(Records excerpted from a collection)
☆ ☆ ☆ ☆ ☆
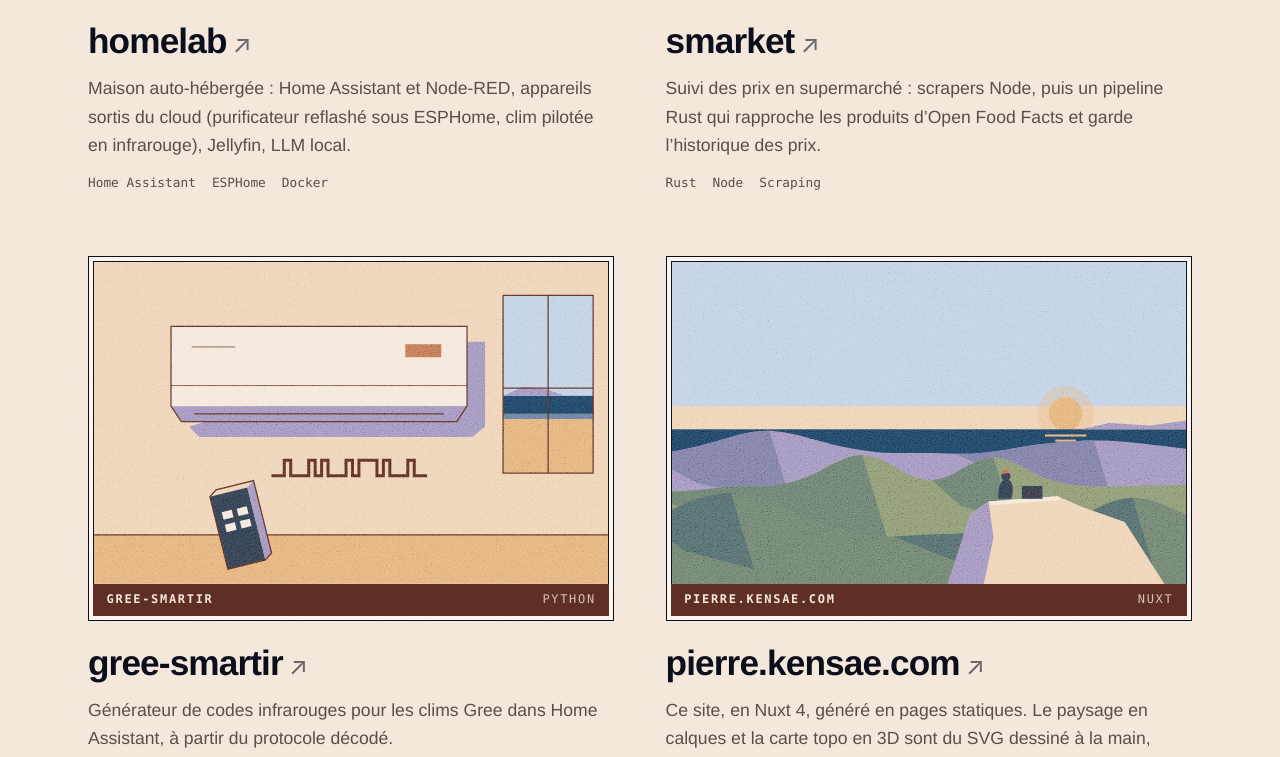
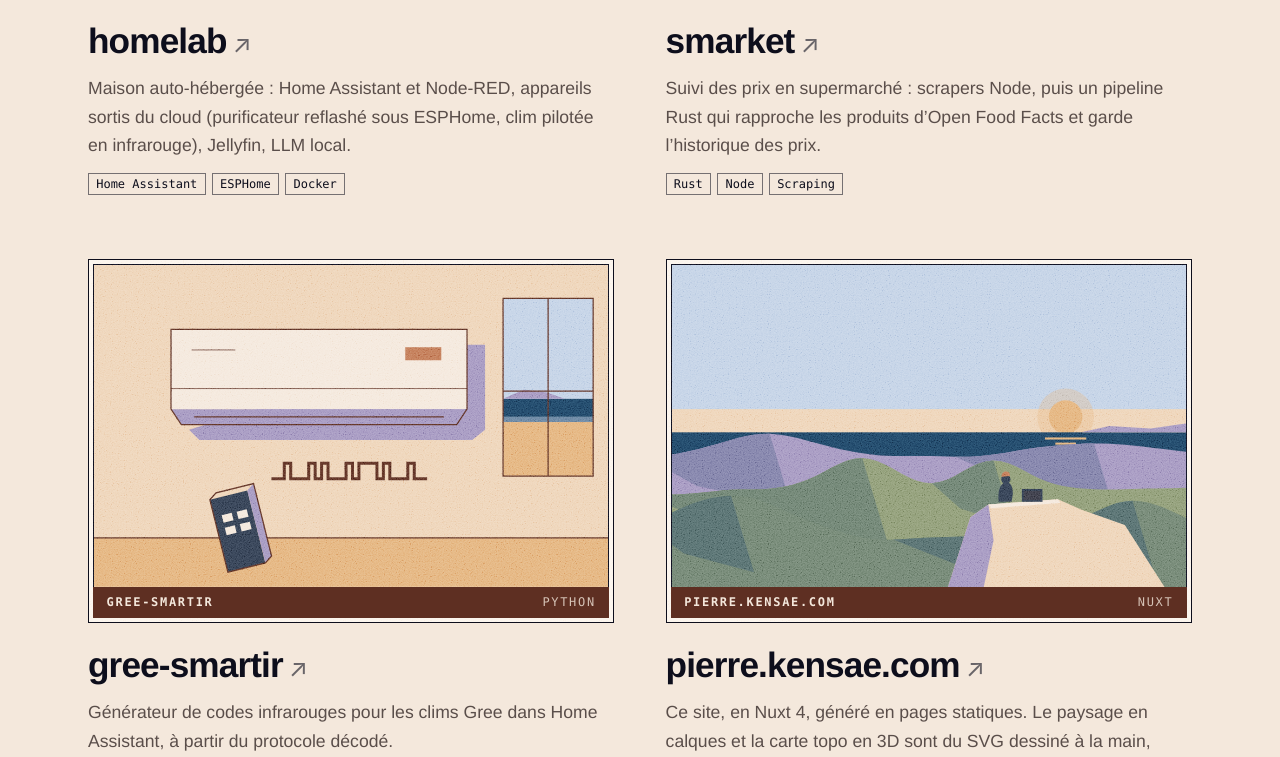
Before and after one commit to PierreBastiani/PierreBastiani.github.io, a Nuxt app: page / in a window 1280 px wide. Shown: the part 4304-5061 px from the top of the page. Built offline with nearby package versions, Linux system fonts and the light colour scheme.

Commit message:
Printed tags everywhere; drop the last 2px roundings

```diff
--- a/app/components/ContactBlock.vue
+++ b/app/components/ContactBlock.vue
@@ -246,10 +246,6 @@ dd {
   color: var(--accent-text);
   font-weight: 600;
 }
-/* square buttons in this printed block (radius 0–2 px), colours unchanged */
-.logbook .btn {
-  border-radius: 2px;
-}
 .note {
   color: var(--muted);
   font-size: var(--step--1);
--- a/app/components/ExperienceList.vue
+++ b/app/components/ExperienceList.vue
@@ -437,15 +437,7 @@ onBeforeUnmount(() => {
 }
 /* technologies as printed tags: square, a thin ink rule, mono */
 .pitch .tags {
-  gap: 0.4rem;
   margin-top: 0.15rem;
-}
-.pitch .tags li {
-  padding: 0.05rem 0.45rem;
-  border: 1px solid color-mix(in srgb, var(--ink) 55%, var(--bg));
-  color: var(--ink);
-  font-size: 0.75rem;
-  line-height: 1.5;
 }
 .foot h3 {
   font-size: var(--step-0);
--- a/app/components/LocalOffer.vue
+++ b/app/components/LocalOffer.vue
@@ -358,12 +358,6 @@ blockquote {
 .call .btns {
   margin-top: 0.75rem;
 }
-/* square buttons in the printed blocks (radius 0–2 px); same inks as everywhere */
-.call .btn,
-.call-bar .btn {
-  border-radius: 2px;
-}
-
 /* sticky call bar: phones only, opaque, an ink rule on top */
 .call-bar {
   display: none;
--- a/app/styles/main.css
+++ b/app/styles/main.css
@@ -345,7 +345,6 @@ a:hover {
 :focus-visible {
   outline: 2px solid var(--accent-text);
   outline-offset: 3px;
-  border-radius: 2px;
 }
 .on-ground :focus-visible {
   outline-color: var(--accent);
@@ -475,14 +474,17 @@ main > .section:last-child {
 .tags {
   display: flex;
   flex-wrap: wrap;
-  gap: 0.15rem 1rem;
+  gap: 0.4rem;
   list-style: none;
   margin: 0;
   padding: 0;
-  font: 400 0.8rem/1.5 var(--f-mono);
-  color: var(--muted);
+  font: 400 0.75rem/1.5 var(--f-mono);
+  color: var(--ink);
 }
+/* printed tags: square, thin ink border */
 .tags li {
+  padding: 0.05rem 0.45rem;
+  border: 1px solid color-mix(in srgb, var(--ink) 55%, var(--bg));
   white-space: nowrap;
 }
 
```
☆ ☆ ☆ ☆ ☆
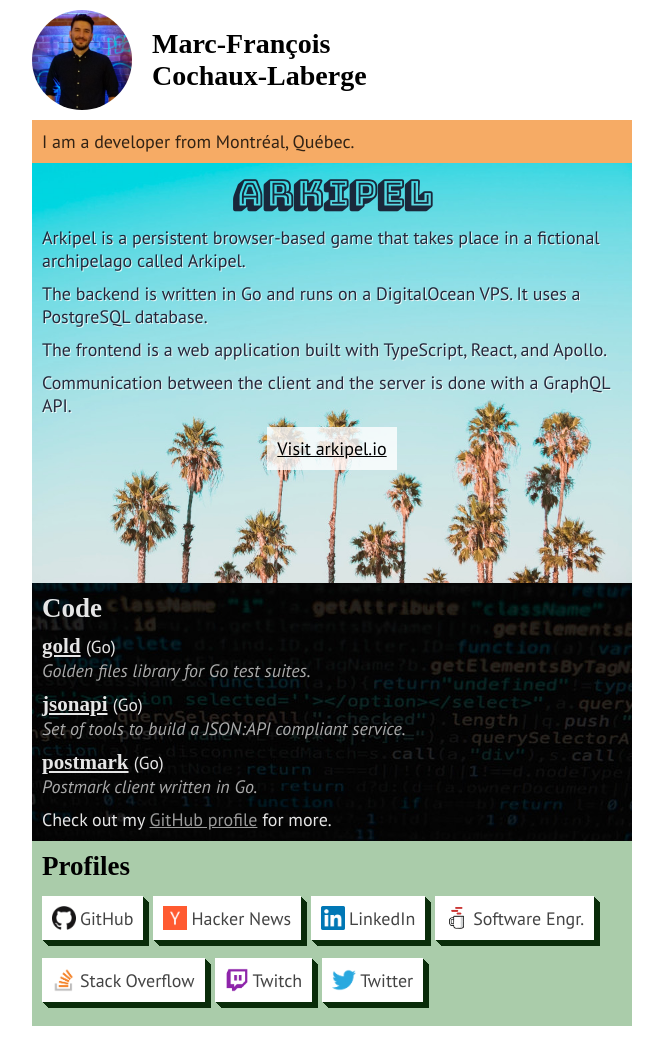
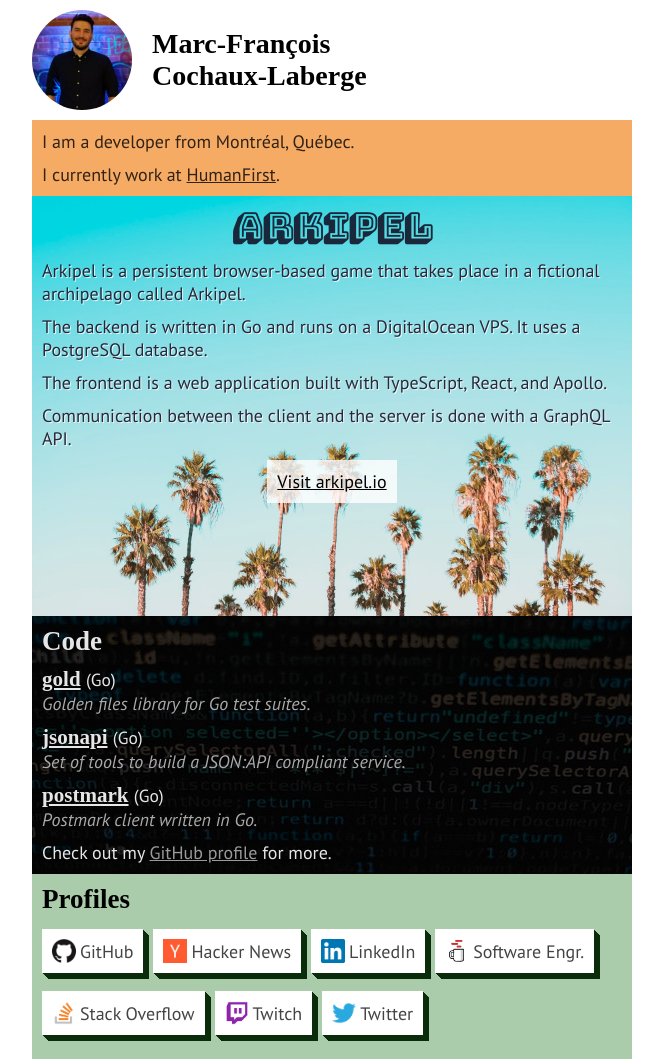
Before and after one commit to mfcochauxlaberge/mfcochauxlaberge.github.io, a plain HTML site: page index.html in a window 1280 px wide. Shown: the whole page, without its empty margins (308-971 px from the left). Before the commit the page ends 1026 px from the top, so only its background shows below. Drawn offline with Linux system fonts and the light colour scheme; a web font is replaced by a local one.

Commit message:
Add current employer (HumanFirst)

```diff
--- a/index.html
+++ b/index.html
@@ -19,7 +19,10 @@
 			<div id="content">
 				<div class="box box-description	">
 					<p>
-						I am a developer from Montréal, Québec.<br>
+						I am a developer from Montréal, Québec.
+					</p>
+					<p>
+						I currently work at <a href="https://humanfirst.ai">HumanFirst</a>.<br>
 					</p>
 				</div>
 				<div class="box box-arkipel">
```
☆ ☆ ☆ ☆ ☆
_Exercise requirements_
Determine the count of lines in the data above with the string "call" in them, and give that count alone.

_Answer to the problem_
5